**TASK REQUIREMENTS**. Pick out each line below containing "padding".

**DATA SUPPLIED**.
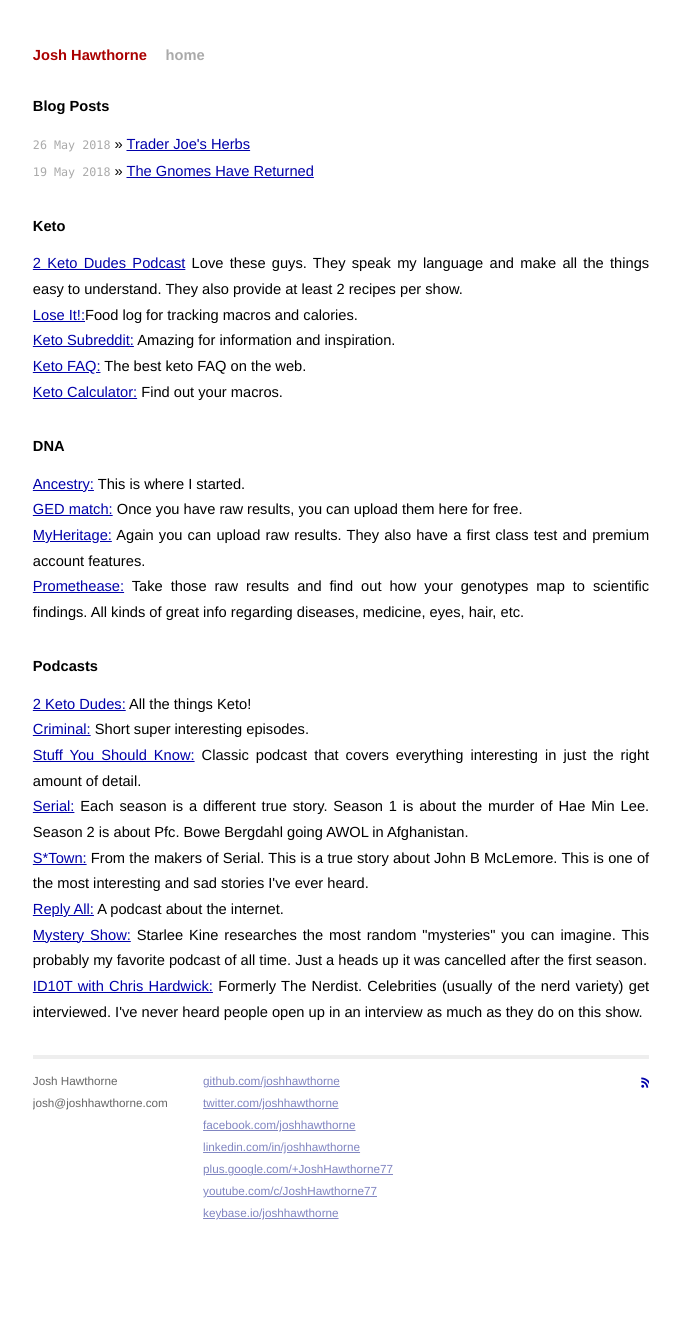
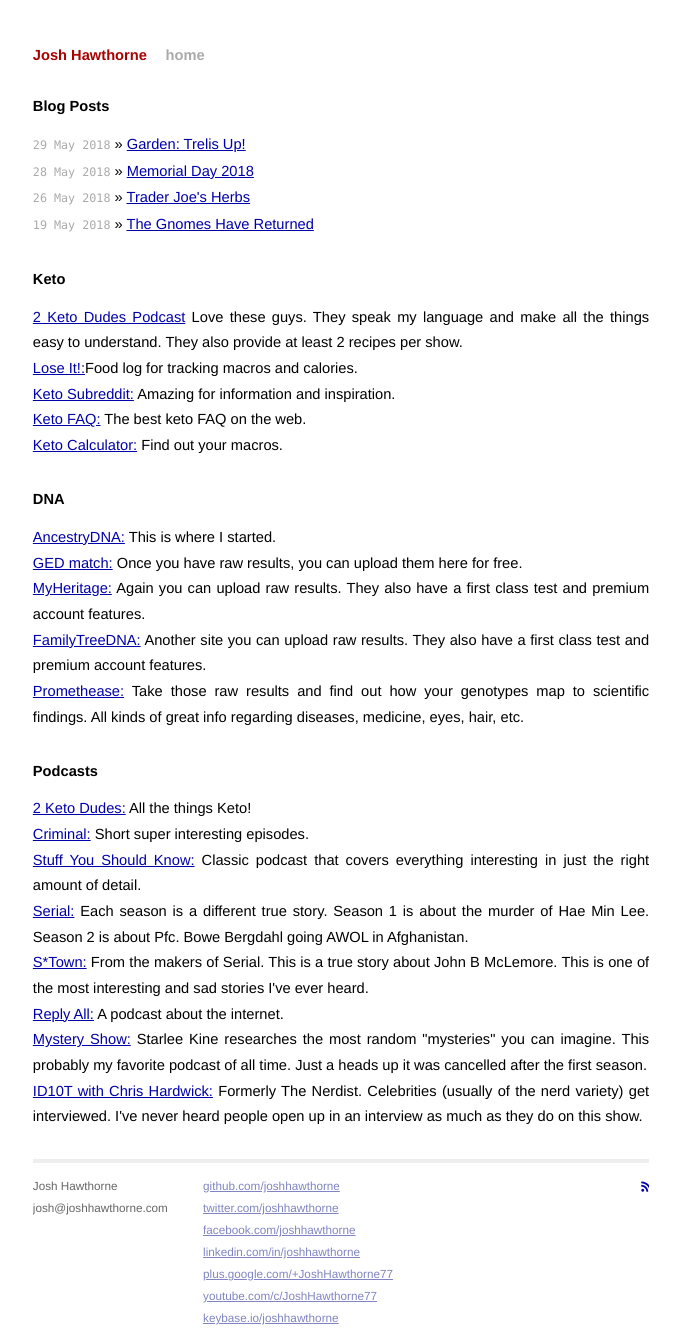
Before and after one commit to joshhawthorne/joshhawthorne.github.io, a Jekyll site: the page built from index.html, in a window 1280 px wide. Shown: the whole page, without its empty margins (299-980 px from the left). Built offline with Jekyll 4.4.1, drawn with Linux system fonts in a browser that asks for light colours; nearby versions of some CDN libraries; before the commit the page ends 1236 px from its top, so only the background shows below that.

```diff
--- a/_config.yml
+++ b/_config.yml
@@ -36,6 +36,8 @@ social:
         - https://keybase.io/joshhawthorne
 
 # Build settings
+future: false
+show_drafs: false
 markdown: kramdown
 #theme: minima
 theme: jekyll-theme-slate
--- a/index.html
+++ b/index.html
@@ -22,9 +22,10 @@ title: Josh Hawthorne
 
   <h1>DNA</h1>
   <ul class="posts">
-    <li><a href="https://www.ancestry.com">Ancestry:</a> This is where I started.</li>
+    <li><a href="https://www.ancestry.com">AncestryDNA:</a> This is where I started.</li>
     <li><a href="https://www.gedmatch.com">GED match:</a> Once you have raw results, you can upload them here for free.</li>
     <li><a href="https://www.myheritage.com">MyHeritage:</a> Again you can upload raw results. They also have a first class test and premium account features.</li>
+    <li><a href="https://www.familytreedna.com">FamilyTreeDNA:</a> Another site you can upload raw results. They also have a first class test and premium account features.</li>
     <li><a href="https://promethease.com">Promethease:</a> Take those raw results and find out how your genotypes map to scientific findings. All kinds of great info regarding diseases, medicine, eyes, hair, etc.</li>
   </ul>
 
```
Also changed, not shown: _posts/2018-05-28-memorial-day-2018.md (added, +21 -0 lines), _posts/2018-05-29-garden-trelis-up.md (added, +15 -0 lines), images/posts/2018-05-28/grandpa.jpg (added), images/posts/2018-05-29/trelis-with-cucumbers.JPG (added), images/posts/basil1.jpg (added), images/posts/basil2.jpg (added).
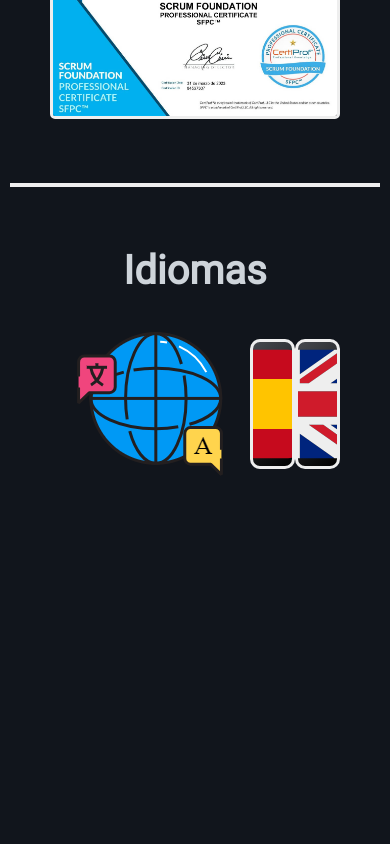
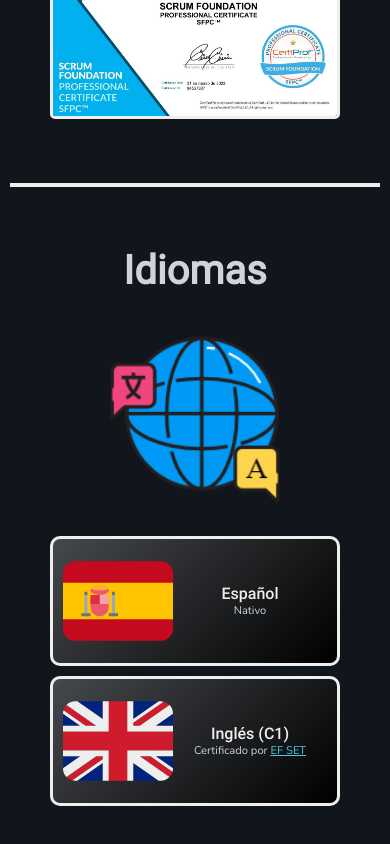
Before and after one commit to PedroMidueno/portfolio-pedromidueno, a React (Vite) app: page /about in a window 390 px wide. Shown: the part 2054-2898 px from the top of the page. Before the commit the page ends 2608 px from the top, so only its background shows below. Built offline with nearby package versions, Linux system fonts and the light colour scheme.

Commit message:
Make responsive desing of Languages component

```diff
--- a/src/components/Languages.jsx
+++ b/src/components/Languages.jsx
@@ -17,6 +17,8 @@ const Languages = () => {
 
         <img src={languages} alt='Languages Image' className={styles.langs_img} />
 
+        <section className={styles.cards_container}>
+
           <article className={`${styles.card} ${theme === LIGHT && styles.light}`}>
             <img src={es} alt='Spanish' className={styles.lang_img} />
             <div className={styles.text}>
@@ -33,7 +35,7 @@ const Languages = () => {
             <img src={en} alt='English' className={styles.lang_img} />
             <div className={styles.text}>
               <span className={styles.lang}>
-              {lang === ES ? 'Inglés' : 'English'}
+                {lang === ES ? 'Inglés (C1)' : 'English (C1)'}
               </span>
               <span className={styles.lang_level}>
                 {lang === ES ? 'Certificado por ' : 'Certified by '}
@@ -42,8 +44,9 @@ const Languages = () => {
                 </a>
               </span>
             </div>
+          </article>
 
-        </article>
+        </section>
 
       </article>
 
--- a/src/styles/Languages.module.css
+++ b/src/styles/Languages.module.css
@@ -22,13 +22,23 @@
 }
 
 .lang_container {
+  /* border: 1px solid red; */
   display: flex;
+  flex-direction: row;
   justify-content: space-between;
   align-items: center;
 }
 
 .langs_img {
   width: 200px;
+}
+
+.cards_container {
+  /* border: 1px solid yellow; */
+  width: 100%;
+  display: flex;
+  flex-direction: row;
+  justify-content: space-between;
 }
 
 .card {
@@ -82,6 +92,59 @@
   color: #48cae4;
 }
 
-/*
-TODO: Resposive design
-*/
+/* Resposive design */
+
+@media screen and (max-width: 1190px) {
+  .cards_container {
+    flex-direction: column;
+    gap: 10px;
+    align-items: center;
+  }
+
+  .langs_img {
+    width: 50%;
+  }
+}
+
+@media screen and (max-width: 843px) {
+  .lang_container {
+    flex-direction: column;
+  }
+
+  .card:hover {
+    transform: scale(1);
+  }
+}
+
+@media screen and (max-width: 650px) {
+  .langs_img {
+    width: 80%;
+  }
+}
+
+@media screen and (max-width: 480px) {
+  .card {
+    width: 100%;
+    padding: 0 10px;
+  }
+
+  .lang {
+    font-size: 1rem;
+    text-align: center;
+  }
+
+  .lang_level {
+    font-size: 0.7rem;
+    text-align: center;
+  }
+
+  .lang_img {
+    width: 110px;
+  }
+}
+
+@media screen and (max-width: 350px) {
+  .lang_img {
+    width: 100px;
+  }
+}
```
Lines whose indentation alone changed are shown as unchanged.
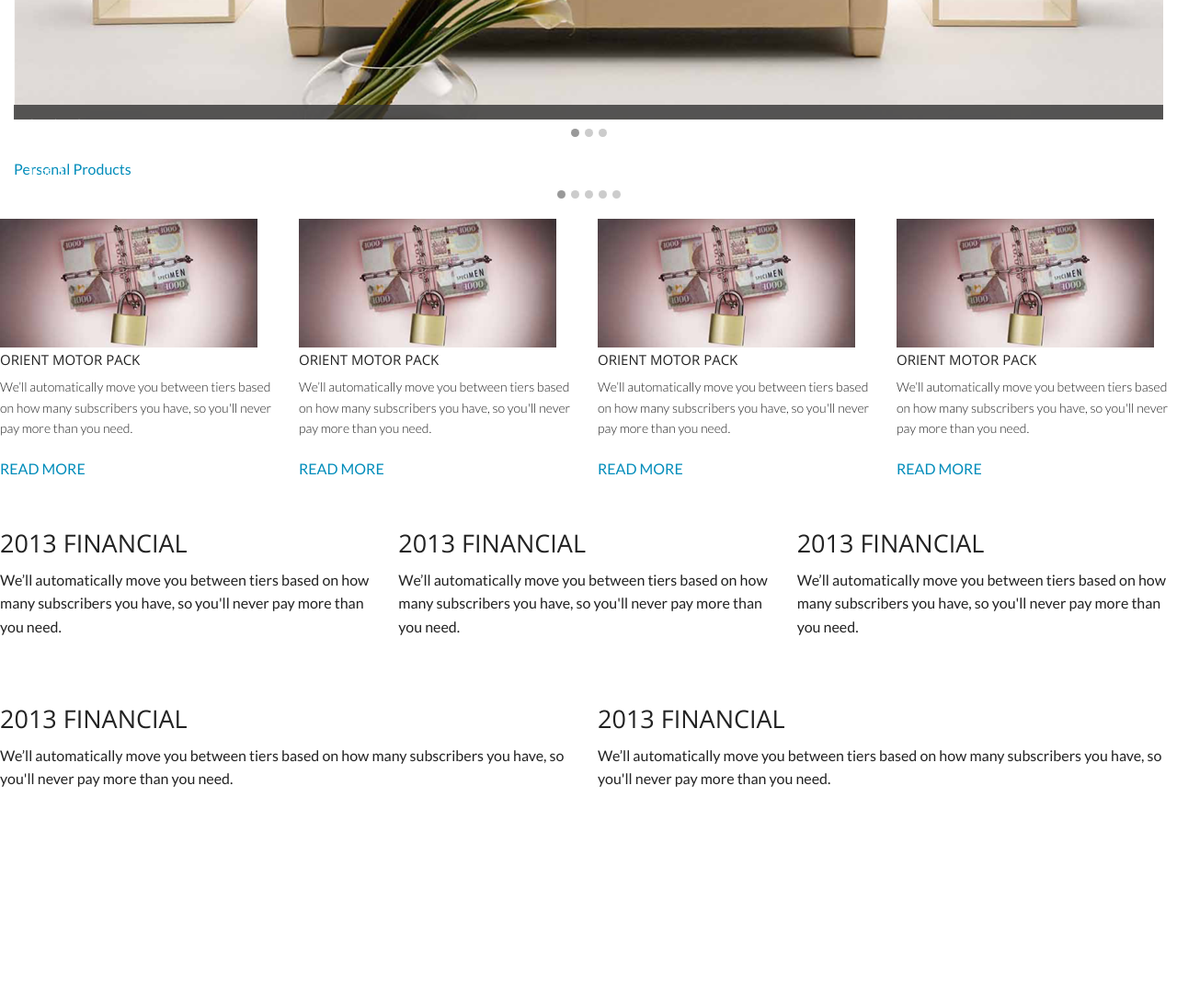
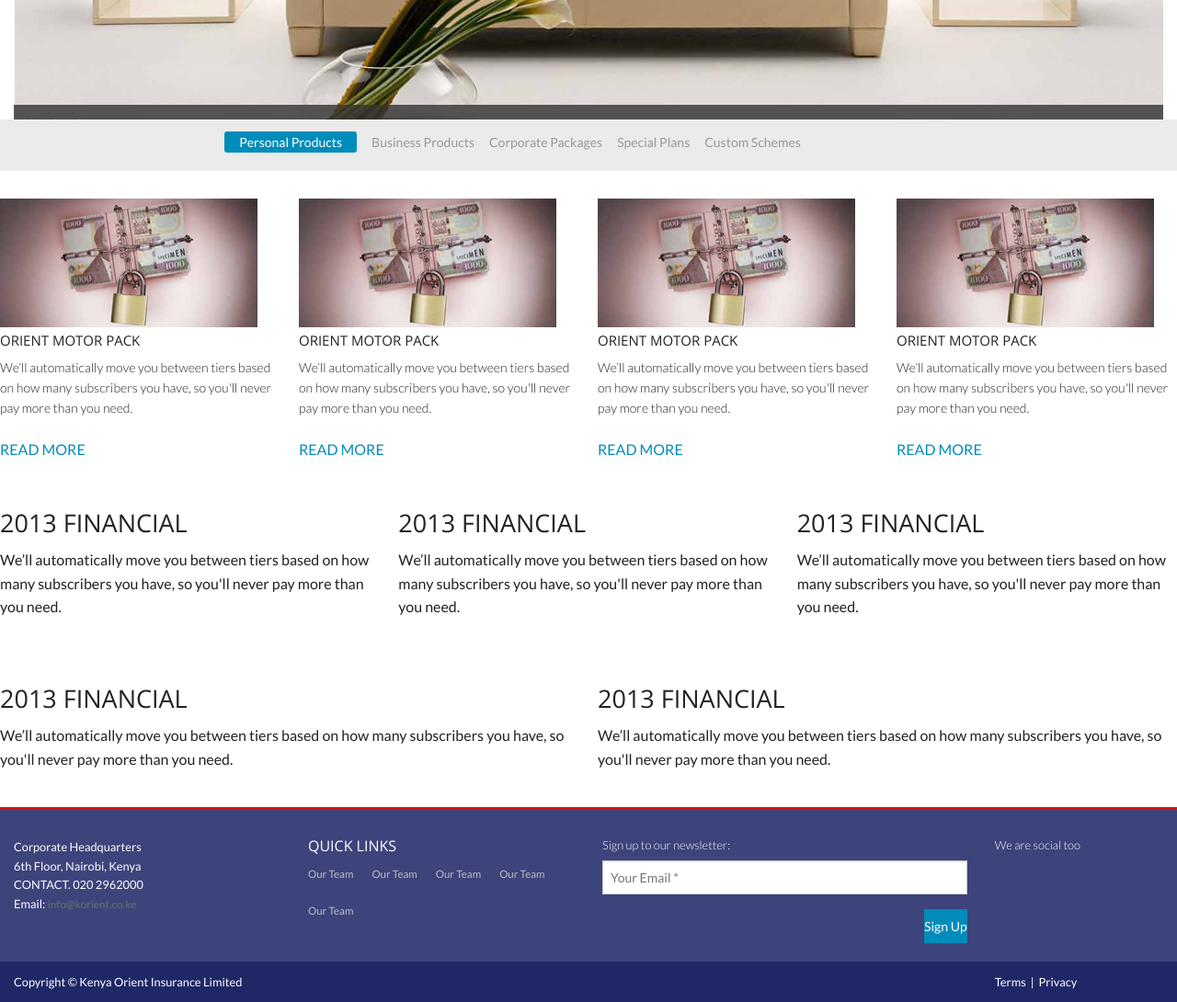
Before and after one commit to kimenye/koil, a website: page index.html in a window 1280 px wide. Shown: the part 480-1570 px from the top of the page at 92% size. Before the commit the page ends 1380 px from the top, so only its background shows below. Drawn offline with nearby package versions, Linux system fonts and the light colour scheme.

Commit message:
added footer

```diff
--- a/index.html
+++ b/index.html
@@ -8,7 +8,7 @@
      <link href='http://fonts.googleapis.com/css?family=Lato:100,300,400,700,900' rel='stylesheet' type='text/css'>
     <script src="js/modernizr.js"></script>
   </head>
-  <body>
+  <body class="home">
 
     <div id="header" class="row">
      <div class="logo left">
@@ -35,7 +35,7 @@
     <div id="slider">
         <div class="row">
       <div class="large-12 columns">
-          <ul class="example-orbit" data-orbit>
+          <ul class="example-orbit" data-orbit data-options="bullets:false;">
               <li>
                   <img src="img/home.png" alt="slide 1" />
                   <div class="orbit-caption">
@@ -58,26 +58,29 @@
       </div>
      </div>
     </div>
-    <div id="navM" class="row">
-        <div class="large-12 columns">
-            <ul class="example-orbit" data-orbit>
-                <li>
-                  <a href="">Personal Products</a>
-                </li>
-                <li>
-                    <a href="">business products</a>
-                </li>
-                <li>
-                    <a href="">Corporate packages</a>
-                </li>
-                <li>
-                    <a href="">special plans</a>
-                </li>
-                <li>
-                    <a href="">custom schemes</a>
-                </li>
-            </ul>
+    <div id="navM">
+      <div class="row">
+        <div class="large-8 large-centered columns">
+            <!--<ul class="example-orbit" data-orbit>-->
+            <dl class="sub-nav">
+              <dd class="active">
+                <a href="">Personal Products</a>
+              </dd>
+              <dd>
+                <a href="">Business Products</a>
+              </dd>
+              <dd>
+                <a href="">Corporate Packages</a>
+              </dd>
+              <dd>
+                <a href="">Special Plans</a>
+              </dd>
+              <dd>
+                <a href="">Custom Schemes</a>
+              </dd>
+            </dl>
         </div>
+      </div>
     </div>
    <div id="products" class="row">
      <ul class="small-block-grid-4">
@@ -182,6 +185,93 @@
 
         </ul>
     </div>
+
+    <div class="footer">
+      <div class="row">
+        <div class="large-12 columns">
+          <div class="row">
+            <div class="large-3 columns">
+              <ul class="vcard">
+                <li>Corporate Headquarters</li>
+                <li class="street-address">6th Floor, Nairobi, Kenya</li>
+                <li class="street-address">CONTACT. 020 2962000</li>
+                <li class="street-address">Email:
+                  <a href="mailto:info@korient.co.ke">info@korient.co.ke</a>
+                </li>
+              </ul>
+            </div>
+            <div class="large-3 columns">
+              <h6>QUICK LINKS</h6>
+              <ul class="large-block-grid-2.small-block-grid-2.links">
+                <li>
+                  <a>Our Team</a>
+                </li>
+                <li>
+                  <a>Our Team</a>
+                </li>
+                <li>
+                  <a>Our Team</a>
+                </li>
+                <li>
+                  <a>Our Team</a>
+                </li>
+                <li>
+                  <a>Our Team</a>
+                </li>
+              </ul>
+            </div>
+            <div class="large-4 columns">
+              <p>Sign up to our newsletter:</p>
+              <form>
+                <div class="row collapse">
+                  <div class="large-8.columns">
+                    <input type="email" placeholder="Your Email *" />
+                  </div>
+                  <div class="large-4.columns">
+                    <input type="submit" class="button postfix expand signup" value="Sign Up" />
+                  </div>
+                </div>
+              </form>
+            </div>
+            <div class="large-2 columns">
+              <p>
+                We are social too
+              </p>
+              <ul class="large-block-grid-4">
+                <li>
+                  <a class="facebook" href="" />
+                </li>
+                <li>
+                  <a class="twitter" href="" />
+                </li>
+              </ul>
+            </div>
+          </div>
+        </div>
+      </div>
+    </div>
+
+    <div class="copyright">
+      <div class="row">
+        <div class="large-10 columns">
+          <p>
+            Copyright &copy; Kenya Orient Insurance Limited
+          </p>
+        </div>
+        <div class="large-2 columns">
+          <p>
+            <a>
+              Terms
+            </a>
+            &nbsp;|&nbsp;
+            <a>
+              Privacy
+            </a>
+          </p>
+        </div>
+      </div>
+    </div>
+
     <script src="js/jquery.js"></script>
     <script src="js/foundation.min.js"></script>
     <script>
--- a/scss/app.scss
+++ b/scss/app.scss
@@ -45,3 +45,78 @@
   h3{ font-size: 15px; font-weight: 400;}
   p{ font-size: 14px; font-weight: 300;}
 }
+
+#navM {
+  background: #EBEBEB;
+  margin-bottom: 30px;
+
+  .sub-nav {
+    margin: 10px auto;
+    padding-top: 4px;
+  }
+}
+
+.home {
+  .orbit-container .orbit-timer {
+    display: none;
+  }
+}
+
+/** Footer **/
+.footer {
+    border-top: 3px solid #d41117;
+    padding-top: 20px;
+    background-color: #3d437b;
+
+    .vcard {
+      color: #ffffff;
+      border: none;
+      padding: 0.625em 0;
+
+      a, .tel {
+        color: #5c686f;
+        font-weight: bold;
+      }
+    }
+
+    a {
+      color: #bcbec0;
+      font-size: 0.9em;
+    }
+
+    p, li {
+      font-size: 0.8em;
+    }
+
+    .links {
+      li {
+        margin-bottom: 0px;
+        padding-bottom: 0px;
+      }
+    }
+
+    h6, p {
+      color: #ffffff;
+      font-weight: 300;
+      margin-top: 8px;
+    }
+
+    p {
+      margin-bottom: 0.5em;
+    }
+}
+
+.copyright {
+  background-color: #202767;
+
+  p {
+    color: #ffffff;
+    font-size: .8em;
+    padding: 0.9em 0;
+    margin-bottom: 0px;
+
+    a {
+      color: #ffffff;
+    }
+  }
+}
```
Also changed, not shown: stylesheets/app.css.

**EXERCISE ANSWER**.
+    padding: 0 10px;
+    padding-top: 4px;
+    padding-top: 20px;
+      padding: 0.625em 0;
+        padding-bottom: 0px;
+    padding: 0.9em 0;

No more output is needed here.